If you Google "BDR restore success rate" you will be surprised not to find much, if any, information. That is largely because no one will advertise the failures, only the best case scenarios. Often backup restorations fail and QWERTY Concepts became a victim of this when providing a solution to clients that was over-promised. In the end, the clients were not happy because their expectations were not met, the employees were not happy because they had to work extra hours and deliver the bad news, and the management was not happy because clients and employees were leaving.
Because of this company's core values and integrity, they've changed focus to deliver on Clients' expectations and they found that challenging the industry status quo was necessary. After years of research, development, testing, and improvements the QWERTY BDR solution comes with something no one else can give, a promise. QWERTY Concepts offers a guarantee to restore your environment - locally or in the cloud - and if the restoration fails, they will dispatch all available resources and even install the required temporary hardware to ensure up-time and continuity.

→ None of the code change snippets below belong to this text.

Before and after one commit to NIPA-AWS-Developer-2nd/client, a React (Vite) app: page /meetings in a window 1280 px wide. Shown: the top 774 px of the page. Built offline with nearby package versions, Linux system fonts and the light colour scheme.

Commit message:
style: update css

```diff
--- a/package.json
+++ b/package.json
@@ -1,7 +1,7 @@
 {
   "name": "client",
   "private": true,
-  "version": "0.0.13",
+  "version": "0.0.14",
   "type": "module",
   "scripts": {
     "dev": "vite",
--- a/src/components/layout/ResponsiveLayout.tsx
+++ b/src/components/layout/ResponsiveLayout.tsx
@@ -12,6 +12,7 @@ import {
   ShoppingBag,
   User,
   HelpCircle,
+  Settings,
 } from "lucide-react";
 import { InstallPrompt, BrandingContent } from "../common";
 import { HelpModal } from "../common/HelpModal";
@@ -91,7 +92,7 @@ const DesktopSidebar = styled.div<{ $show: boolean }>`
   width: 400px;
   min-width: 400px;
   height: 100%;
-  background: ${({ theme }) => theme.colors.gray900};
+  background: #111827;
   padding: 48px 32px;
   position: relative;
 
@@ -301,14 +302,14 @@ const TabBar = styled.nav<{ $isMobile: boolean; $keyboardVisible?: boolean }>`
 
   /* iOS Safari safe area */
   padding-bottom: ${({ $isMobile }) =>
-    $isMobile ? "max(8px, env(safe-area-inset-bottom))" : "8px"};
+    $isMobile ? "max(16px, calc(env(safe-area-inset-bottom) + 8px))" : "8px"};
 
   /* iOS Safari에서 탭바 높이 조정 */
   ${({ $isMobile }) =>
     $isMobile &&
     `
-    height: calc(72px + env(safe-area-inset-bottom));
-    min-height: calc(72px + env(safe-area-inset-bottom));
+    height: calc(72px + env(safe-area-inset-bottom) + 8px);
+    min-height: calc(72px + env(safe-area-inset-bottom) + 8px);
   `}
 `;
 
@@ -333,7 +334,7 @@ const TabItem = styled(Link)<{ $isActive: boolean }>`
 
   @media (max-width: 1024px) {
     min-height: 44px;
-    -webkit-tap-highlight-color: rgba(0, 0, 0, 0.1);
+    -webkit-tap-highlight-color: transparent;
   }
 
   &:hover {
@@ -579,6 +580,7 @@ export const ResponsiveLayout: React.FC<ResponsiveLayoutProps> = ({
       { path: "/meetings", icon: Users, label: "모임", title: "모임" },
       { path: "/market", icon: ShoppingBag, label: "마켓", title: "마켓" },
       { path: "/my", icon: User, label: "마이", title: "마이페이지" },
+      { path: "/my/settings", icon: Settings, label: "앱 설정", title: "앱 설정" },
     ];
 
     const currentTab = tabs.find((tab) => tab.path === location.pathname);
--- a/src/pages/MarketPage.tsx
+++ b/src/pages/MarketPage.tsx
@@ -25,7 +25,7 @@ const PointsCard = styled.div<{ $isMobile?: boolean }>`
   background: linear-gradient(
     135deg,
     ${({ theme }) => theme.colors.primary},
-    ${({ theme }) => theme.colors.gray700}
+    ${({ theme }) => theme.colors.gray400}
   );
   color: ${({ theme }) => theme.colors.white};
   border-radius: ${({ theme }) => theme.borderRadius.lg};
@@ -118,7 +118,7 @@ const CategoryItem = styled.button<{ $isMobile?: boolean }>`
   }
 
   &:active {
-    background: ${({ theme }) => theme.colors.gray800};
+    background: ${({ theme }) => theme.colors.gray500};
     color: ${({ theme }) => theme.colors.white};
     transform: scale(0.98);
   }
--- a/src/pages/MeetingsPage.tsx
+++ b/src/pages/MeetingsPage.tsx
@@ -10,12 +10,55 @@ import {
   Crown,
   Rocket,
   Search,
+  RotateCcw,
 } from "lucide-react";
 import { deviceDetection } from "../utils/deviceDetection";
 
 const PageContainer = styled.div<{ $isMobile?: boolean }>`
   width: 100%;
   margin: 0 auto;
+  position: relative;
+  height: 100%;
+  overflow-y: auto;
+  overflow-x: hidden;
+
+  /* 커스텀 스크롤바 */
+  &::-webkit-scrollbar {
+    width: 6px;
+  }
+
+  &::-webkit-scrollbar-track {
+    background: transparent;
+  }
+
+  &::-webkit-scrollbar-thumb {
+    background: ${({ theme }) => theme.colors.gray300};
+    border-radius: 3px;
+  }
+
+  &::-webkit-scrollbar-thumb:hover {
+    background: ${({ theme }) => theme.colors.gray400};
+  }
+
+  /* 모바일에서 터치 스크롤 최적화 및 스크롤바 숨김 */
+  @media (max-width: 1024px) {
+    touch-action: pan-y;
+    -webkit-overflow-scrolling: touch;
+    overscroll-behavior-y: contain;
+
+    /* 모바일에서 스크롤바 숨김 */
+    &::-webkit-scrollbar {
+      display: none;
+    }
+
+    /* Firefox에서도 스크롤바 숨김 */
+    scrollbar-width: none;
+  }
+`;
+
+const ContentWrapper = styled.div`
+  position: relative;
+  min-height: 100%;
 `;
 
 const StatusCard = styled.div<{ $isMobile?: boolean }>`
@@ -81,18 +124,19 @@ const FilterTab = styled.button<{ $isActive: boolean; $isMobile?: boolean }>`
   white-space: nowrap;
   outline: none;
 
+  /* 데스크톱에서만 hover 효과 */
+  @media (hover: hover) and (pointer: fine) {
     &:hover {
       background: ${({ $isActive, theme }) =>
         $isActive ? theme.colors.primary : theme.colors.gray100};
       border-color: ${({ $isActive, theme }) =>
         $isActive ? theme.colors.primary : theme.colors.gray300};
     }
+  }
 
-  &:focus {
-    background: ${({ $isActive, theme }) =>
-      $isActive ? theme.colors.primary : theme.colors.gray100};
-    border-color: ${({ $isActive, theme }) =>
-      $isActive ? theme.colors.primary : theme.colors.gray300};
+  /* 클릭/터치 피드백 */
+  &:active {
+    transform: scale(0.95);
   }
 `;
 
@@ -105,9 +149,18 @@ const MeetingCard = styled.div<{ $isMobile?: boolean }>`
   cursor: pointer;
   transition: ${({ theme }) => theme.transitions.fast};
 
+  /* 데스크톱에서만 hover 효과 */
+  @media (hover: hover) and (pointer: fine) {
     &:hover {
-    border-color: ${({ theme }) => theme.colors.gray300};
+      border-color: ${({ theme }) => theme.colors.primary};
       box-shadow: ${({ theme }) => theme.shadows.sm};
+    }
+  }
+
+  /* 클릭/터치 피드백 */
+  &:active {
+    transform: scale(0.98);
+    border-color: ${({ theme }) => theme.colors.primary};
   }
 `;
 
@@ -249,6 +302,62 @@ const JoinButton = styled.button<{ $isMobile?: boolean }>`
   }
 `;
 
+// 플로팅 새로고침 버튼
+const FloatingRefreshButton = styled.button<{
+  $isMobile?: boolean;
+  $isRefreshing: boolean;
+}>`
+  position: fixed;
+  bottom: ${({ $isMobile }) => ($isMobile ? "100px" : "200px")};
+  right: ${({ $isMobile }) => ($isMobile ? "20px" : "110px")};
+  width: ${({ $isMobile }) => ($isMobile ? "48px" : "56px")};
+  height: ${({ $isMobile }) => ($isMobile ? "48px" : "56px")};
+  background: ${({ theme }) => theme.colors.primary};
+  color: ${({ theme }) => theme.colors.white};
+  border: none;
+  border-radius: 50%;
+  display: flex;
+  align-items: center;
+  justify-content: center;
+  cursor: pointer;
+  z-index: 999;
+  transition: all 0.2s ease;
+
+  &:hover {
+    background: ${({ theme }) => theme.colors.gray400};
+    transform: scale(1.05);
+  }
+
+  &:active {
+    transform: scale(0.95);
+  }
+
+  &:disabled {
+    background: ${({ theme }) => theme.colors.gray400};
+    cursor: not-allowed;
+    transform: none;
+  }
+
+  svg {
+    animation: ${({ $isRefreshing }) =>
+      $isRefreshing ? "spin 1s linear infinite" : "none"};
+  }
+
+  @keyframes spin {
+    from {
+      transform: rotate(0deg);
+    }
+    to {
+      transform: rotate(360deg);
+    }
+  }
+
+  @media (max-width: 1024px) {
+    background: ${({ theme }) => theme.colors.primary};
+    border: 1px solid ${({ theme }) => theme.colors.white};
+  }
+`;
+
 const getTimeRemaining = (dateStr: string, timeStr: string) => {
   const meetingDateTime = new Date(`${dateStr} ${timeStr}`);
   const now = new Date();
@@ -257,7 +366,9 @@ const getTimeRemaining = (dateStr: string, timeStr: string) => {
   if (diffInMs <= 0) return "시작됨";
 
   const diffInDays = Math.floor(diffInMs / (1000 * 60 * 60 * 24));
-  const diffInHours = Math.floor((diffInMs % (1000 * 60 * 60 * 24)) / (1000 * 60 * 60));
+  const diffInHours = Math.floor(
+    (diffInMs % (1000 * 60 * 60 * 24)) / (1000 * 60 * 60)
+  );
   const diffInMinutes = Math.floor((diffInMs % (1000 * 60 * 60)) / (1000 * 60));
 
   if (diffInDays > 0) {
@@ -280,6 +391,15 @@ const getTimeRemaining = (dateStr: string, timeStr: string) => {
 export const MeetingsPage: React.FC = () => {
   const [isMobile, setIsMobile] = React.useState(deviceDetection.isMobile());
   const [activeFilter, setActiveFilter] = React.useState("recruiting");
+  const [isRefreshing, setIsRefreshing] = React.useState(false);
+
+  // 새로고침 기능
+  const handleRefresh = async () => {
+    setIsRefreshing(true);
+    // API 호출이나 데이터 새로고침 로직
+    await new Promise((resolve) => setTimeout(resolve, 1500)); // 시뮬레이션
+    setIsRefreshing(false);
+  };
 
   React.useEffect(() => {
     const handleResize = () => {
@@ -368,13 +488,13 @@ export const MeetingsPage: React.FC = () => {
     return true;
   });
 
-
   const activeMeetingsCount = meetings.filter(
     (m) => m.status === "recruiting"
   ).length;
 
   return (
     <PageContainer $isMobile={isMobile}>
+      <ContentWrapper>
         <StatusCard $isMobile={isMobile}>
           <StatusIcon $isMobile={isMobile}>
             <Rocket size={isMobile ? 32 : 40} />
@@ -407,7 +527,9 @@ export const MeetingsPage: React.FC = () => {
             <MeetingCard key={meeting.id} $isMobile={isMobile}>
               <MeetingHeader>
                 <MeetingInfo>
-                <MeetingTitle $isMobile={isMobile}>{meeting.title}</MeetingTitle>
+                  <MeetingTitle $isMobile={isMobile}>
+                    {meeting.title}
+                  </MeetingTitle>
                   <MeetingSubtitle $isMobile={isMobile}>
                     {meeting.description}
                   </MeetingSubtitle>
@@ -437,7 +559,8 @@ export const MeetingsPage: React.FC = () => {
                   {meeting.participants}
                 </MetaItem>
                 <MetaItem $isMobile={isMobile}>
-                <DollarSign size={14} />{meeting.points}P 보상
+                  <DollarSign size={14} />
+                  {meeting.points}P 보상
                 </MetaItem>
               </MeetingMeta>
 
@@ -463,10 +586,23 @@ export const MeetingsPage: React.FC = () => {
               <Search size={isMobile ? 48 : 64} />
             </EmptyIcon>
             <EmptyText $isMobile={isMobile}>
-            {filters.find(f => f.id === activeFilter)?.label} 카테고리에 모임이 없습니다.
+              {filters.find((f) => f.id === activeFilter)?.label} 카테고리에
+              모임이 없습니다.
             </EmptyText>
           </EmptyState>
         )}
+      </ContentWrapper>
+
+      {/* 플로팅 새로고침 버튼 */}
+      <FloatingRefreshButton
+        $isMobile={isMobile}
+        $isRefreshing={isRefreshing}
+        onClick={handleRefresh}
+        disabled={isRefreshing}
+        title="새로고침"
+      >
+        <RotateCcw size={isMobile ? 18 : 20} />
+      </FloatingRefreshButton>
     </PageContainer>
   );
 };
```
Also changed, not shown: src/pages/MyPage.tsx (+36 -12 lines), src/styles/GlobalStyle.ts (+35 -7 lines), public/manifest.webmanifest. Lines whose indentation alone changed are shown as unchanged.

Not all backup and recovery solutions are created equal. Without argument the most critical aspect of any successful business is the safety of their data and operational continuity under all circumstances. Data loss has been a reality of life and no amount of safety and security features could completely eliminate this possibility. The reasons for this data loss might be anything from accidental deletion of files to system crash or maybe a power failure or a fire at the workplace, an act of nature or an actual accident. In any case, this threat has always been a great hindrance to business operations and there had been no credible tools to make complete recovery which at the best used to be partial and would result in heavy losses and other associated problems. But these are now things of the past as new age technology and cloud computing has given us a fail-proof Backup and Recovery Solution which is safe, secure, and automatic - but most importantly is expected to work in all possible conditions. Always make sure your cloud data is stored in a certified, preferably SSAE16 Type II data centers and is available at all times without any breaks or interruptions.
The way this backup and recovery system works is simply amazing. With this backup and recovery solution in place, there is no need for numerous system back-ups and file duplications to alternative locations - saving you money. Once you invest in a reliable backup and recovery solution, your company is designated a space on the cloud which is a digitally safe and secure data center located at a remote location and where all your files, databases, emails, drawings and pictures or any other digital media are automatically transferred. This is an excellent way to back-up all your files on individual machines and office servers as the whole process is online and no manual intervention is required. Moreover you have the flexibility to access these files from any location around the world through a mobile device or where you have access to a computer and an internet connection. With the digital data increasing at a huge rate each year, it makes sense to invest in cloud computing where you can choose a pay-as-you-go model and thus save on huge equipment investment as well as on the maintenance cost for the same.
Any organizations first and foremost priority is to ensure safety of their customer details and maintain continuity of their services at any cost. Although we all take adequate measures to protect ourselves and would like to believe that no harm would come to us but at the same time we also take insurance to protect against any unforeseen circumstances or accidents which might occur. If we apply this principle to all aspects of our life, we shall also apply it for the purpose of data safety and Business Continuity so that our precious database and information is always effectively backed-up and recovered for us without any delays. This is not only critical from the point of productivity and maintenance of service to clients without any interruption but it is also crucial for the very survival of your organization as any delay in restoration of service or loss of data can result in terminal losses and other legal liabilities.